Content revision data
'''

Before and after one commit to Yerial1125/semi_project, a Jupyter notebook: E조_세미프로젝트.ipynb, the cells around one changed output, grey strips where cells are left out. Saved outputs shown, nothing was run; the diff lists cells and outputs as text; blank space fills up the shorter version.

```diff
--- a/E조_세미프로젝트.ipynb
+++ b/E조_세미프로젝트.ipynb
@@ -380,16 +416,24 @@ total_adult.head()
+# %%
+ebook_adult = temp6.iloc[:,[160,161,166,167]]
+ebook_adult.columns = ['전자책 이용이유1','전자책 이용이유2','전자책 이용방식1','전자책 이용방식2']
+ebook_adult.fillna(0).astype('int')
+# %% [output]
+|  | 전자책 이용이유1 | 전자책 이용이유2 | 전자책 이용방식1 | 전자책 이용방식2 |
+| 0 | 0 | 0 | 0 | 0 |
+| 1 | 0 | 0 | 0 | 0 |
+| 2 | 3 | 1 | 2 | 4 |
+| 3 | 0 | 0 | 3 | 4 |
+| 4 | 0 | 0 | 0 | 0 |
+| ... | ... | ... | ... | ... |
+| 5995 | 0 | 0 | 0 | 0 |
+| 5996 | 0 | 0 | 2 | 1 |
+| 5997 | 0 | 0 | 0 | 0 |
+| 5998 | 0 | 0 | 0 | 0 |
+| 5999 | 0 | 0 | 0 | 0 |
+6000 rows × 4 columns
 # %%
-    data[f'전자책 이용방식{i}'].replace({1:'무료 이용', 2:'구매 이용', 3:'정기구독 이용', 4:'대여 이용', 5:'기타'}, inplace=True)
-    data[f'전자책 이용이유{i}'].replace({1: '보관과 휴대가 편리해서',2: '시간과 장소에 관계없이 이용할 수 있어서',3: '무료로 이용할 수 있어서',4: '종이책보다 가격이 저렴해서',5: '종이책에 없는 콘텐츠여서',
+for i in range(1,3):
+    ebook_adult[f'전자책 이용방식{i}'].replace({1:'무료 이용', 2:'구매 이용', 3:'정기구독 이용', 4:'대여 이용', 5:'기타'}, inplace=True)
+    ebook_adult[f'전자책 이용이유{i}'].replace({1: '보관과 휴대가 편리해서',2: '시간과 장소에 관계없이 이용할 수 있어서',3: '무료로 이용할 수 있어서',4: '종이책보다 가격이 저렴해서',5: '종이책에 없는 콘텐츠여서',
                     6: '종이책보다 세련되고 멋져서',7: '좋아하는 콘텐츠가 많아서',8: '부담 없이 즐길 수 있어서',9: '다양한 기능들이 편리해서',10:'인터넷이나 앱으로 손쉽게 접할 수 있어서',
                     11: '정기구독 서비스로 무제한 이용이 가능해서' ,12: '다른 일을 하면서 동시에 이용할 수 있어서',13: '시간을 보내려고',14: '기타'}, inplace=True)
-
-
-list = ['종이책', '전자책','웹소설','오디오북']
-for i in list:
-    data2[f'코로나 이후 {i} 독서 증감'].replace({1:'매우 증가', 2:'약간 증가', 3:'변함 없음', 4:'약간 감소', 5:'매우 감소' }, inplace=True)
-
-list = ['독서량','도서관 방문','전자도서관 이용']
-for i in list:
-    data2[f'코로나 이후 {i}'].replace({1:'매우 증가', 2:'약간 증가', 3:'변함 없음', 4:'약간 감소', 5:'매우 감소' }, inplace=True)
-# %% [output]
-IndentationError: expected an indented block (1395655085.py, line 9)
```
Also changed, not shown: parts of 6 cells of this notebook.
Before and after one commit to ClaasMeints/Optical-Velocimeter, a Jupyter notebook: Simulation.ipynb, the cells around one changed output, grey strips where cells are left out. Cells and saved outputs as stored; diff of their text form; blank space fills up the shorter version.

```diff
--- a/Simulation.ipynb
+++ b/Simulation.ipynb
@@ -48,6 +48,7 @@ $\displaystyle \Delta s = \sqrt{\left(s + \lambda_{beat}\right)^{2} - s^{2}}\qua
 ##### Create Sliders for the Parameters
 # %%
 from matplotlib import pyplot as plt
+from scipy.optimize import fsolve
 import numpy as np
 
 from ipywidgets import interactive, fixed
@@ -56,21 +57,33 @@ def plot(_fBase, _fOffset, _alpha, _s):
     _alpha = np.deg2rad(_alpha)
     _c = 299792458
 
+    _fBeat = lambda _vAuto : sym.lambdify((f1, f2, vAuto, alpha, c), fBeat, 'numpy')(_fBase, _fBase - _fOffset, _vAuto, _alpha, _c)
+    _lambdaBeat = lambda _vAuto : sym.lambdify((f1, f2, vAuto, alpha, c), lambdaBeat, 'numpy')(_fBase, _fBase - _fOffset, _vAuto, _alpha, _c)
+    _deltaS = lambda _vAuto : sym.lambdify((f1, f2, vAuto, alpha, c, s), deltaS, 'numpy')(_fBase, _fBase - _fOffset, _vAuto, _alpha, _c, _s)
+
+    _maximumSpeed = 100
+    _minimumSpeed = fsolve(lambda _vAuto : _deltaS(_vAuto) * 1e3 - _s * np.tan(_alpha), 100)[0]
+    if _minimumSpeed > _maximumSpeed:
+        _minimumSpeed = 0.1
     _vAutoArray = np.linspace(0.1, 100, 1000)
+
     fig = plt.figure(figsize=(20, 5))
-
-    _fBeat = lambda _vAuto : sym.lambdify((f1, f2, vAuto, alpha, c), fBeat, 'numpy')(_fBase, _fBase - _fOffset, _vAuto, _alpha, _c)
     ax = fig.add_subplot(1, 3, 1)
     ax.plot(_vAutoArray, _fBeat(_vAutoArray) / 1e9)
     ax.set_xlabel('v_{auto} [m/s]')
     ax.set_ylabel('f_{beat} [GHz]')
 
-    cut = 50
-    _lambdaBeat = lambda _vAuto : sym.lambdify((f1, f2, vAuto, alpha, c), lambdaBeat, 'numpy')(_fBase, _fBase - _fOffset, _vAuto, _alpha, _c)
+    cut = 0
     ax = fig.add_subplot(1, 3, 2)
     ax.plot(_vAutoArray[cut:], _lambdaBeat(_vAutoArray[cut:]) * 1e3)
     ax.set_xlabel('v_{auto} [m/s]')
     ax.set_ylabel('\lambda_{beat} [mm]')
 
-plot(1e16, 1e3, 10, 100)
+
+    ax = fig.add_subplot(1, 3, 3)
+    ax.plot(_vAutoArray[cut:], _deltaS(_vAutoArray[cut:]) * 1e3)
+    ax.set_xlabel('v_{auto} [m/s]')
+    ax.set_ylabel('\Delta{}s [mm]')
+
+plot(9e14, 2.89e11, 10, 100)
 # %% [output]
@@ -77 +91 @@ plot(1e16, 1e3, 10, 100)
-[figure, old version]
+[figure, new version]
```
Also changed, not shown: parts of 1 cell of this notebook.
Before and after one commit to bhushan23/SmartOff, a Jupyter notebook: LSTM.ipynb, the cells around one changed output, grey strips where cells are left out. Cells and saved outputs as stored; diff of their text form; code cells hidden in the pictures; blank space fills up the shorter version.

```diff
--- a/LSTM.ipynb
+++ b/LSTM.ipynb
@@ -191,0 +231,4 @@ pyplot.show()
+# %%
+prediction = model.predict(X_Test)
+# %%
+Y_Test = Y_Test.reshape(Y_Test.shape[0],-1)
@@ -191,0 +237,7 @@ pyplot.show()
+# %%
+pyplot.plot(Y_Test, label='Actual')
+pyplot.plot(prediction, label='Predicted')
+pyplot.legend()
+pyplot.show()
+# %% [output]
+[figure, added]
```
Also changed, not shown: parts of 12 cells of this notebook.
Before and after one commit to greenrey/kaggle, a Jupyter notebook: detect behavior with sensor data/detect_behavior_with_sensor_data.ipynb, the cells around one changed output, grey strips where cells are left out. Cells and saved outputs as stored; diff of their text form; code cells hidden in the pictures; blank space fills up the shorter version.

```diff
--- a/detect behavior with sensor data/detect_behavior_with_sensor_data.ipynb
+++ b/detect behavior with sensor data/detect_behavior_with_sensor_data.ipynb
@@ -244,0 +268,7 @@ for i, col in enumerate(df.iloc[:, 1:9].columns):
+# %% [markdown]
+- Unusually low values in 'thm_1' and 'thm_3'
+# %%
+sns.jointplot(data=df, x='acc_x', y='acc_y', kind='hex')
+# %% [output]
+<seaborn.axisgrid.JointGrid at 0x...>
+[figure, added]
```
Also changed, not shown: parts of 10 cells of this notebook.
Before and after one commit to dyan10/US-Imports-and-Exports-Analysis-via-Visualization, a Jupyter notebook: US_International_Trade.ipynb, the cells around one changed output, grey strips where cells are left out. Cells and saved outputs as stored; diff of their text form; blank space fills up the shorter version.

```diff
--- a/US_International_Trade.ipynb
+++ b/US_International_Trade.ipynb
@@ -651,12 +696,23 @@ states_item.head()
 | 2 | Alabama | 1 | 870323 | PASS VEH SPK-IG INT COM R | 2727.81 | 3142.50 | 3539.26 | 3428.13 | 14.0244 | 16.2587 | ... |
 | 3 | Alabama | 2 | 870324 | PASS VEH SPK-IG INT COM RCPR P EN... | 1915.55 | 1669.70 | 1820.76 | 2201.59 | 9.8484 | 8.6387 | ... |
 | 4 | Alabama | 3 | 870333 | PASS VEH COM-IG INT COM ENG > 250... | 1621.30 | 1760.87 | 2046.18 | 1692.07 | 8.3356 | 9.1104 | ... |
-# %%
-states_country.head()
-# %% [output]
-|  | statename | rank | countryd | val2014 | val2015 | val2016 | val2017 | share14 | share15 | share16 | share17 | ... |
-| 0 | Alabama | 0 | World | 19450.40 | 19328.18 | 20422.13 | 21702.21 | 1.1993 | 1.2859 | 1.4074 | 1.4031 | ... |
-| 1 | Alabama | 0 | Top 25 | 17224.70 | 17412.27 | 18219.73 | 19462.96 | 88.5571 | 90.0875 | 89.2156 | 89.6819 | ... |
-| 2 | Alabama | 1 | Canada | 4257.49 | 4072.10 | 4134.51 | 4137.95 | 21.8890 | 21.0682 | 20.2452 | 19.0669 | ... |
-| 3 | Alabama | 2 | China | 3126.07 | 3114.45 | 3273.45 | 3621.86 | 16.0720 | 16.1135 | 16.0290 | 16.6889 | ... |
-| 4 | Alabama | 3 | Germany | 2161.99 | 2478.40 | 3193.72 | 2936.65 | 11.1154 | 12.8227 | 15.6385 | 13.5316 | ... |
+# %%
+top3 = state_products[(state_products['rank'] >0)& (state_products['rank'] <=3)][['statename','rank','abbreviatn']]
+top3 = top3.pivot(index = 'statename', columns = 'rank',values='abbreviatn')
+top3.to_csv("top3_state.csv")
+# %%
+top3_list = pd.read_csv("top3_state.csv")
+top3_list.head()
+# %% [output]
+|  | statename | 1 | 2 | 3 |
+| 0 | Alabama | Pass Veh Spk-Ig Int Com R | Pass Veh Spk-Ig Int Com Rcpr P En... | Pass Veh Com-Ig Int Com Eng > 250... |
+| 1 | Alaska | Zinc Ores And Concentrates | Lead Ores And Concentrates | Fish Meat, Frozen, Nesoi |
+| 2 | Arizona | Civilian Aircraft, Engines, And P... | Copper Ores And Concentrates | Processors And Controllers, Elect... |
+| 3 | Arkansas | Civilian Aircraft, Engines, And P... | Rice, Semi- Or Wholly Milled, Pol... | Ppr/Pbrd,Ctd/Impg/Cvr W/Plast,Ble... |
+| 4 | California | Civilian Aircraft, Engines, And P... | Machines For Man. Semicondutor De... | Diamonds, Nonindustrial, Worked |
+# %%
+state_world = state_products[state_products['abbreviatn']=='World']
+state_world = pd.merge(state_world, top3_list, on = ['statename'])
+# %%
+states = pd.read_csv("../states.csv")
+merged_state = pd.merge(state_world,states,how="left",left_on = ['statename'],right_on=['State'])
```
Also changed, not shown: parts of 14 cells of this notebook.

'''

The problem
Report the number of lines in the records that hold "code" and write no other words.

Solution
2